Task input »

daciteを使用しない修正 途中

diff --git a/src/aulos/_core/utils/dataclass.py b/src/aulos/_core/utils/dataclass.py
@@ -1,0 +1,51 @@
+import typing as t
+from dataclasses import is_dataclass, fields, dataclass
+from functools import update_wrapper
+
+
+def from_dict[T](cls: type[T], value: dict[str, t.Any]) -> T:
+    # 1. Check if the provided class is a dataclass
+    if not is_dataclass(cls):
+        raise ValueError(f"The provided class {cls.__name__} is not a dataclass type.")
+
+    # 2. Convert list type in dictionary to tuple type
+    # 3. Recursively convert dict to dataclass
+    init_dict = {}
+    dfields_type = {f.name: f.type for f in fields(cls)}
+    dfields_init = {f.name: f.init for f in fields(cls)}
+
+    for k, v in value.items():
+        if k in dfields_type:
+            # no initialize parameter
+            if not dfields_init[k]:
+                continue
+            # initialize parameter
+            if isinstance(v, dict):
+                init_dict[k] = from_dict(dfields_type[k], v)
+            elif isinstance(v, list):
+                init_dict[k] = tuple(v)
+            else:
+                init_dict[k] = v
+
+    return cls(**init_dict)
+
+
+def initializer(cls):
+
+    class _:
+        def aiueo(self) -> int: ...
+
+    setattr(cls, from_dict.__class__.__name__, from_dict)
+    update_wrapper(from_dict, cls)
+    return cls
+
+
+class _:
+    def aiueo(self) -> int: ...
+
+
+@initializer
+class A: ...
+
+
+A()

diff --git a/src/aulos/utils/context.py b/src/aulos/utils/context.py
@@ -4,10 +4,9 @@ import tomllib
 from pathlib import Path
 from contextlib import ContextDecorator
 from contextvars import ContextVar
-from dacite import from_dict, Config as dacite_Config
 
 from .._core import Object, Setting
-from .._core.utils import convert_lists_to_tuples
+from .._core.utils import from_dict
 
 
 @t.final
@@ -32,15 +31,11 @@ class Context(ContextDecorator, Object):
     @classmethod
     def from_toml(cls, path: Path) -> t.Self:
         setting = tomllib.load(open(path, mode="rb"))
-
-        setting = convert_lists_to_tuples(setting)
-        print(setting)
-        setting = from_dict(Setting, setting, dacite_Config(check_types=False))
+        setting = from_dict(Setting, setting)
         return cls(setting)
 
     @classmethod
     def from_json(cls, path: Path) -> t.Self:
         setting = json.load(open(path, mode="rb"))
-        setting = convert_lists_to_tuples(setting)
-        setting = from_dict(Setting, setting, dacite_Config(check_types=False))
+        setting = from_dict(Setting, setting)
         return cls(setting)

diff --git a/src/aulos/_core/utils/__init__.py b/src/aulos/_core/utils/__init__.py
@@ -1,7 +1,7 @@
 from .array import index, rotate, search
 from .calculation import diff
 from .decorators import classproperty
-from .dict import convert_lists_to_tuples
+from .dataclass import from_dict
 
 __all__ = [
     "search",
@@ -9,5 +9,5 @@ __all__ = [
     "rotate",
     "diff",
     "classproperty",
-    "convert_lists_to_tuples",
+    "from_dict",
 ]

Work item »
Once more, write out the records exactly as they are.

Your solution »
daciteを使用しない修正 途中

diff --git a/src/aulos/_core/utils/dataclass.py b/src/aulos/_core/utils/dataclass.py
@@ -1,0 +1,51 @@
+import typing as t
+from dataclasses import is_dataclass, fields, dataclass
+from functools import update_wrapper
+
+
+def from_dict[T](cls: type[T], value: dict[str, t.Any]) -> T:
+    # 1. Check if the provided class is a dataclass
+    if not is_dataclass(cls):
+        raise ValueError(f"The provided class {cls.__name__} is not a dataclass type.")
+
+    # 2. Convert list type in dictionary to tuple type
+    # 3. Recursively convert dict to dataclass
+    init_dict = {}
+    dfields_type = {f.name: f.type for f in fields(cls)}
+    dfields_init = {f.name: f.init for f in fields(cls)}
+
+    for k, v in value.items():
+        if k in dfields_type:
+            # no initialize parameter
+            if not dfields_init[k]:
+                continue
+            # initialize parameter
+            if isinstance(v, dict):
+                init_dict[k] = from_dict(dfields_type[k], v)
+            elif isinstance(v, list):
+                init_dict[k] = tuple(v)
+            else:
+                init_dict[k] = v
+
+    return cls(**init_dict)
+
+
+def initializer(cls):
+
+    class _:
+        def aiueo(self) -> int: ...
+
+    setattr(cls, from_dict.__class__.__name__, from_dict)
+    update_wrapper(from_dict, cls)
+    return cls
+
+
+class _:
+    def aiueo(self) -> int: ...
+
+
+@initializer
+class A: ...
+
+
+A()

diff --git a/src/aulos/utils/context.py b/src/aulos/utils/context.py
@@ -4,10 +4,9 @@ import tomllib
 from pathlib import Path
 from contextlib import ContextDecorator
 from contextvars import ContextVar
-from dacite import from_dict, Config as dacite_Config
 
 from .._core import Object, Setting
-from .._core.utils import convert_lists_to_tuples
+from .._core.utils import from_dict
 
 
 @t.final
@@ -32,15 +31,11 @@ class Context(ContextDecorator, Object):
     @classmethod
     def from_toml(cls, path: Path) -> t.Self:
         setting = tomllib.load(open(path, mode="rb"))
-
-        setting = convert_lists_to_tuples(setting)
-        print(setting)
-        setting = from_dict(Setting, setting, dacite_Config(check_types=False))
+        setting = from_dict(Setting, setting)
         return cls(setting)
 
     @classmethod
     def from_json(cls, path: Path) -> t.Self:
         setting = json.load(open(path, mode="rb"))
-        setting = convert_lists_to_tuples(setting)
-        setting = from_dict(Setting, setting, dacite_Config(check_types=False))
+        setting = from_dict(Setting, setting)
         return cls(setting)

diff --git a/src/aulos/_core/utils/__init__.py b/src/aulos/_core/utils/__init__.py
@@ -1,7 +1,7 @@
 from .array import index, rotate, search
 from .calculation import diff
 from .decorators import classproperty
-from .dict import convert_lists_to_tuples
+from .dataclass import from_dict
 
 __all__ = [
     "search",
@@ -9,5 +9,5 @@ __all__ = [
     "rotate",
     "diff",
     "classproperty",
-    "convert_lists_to_tuples",
+    "from_dict",
 ]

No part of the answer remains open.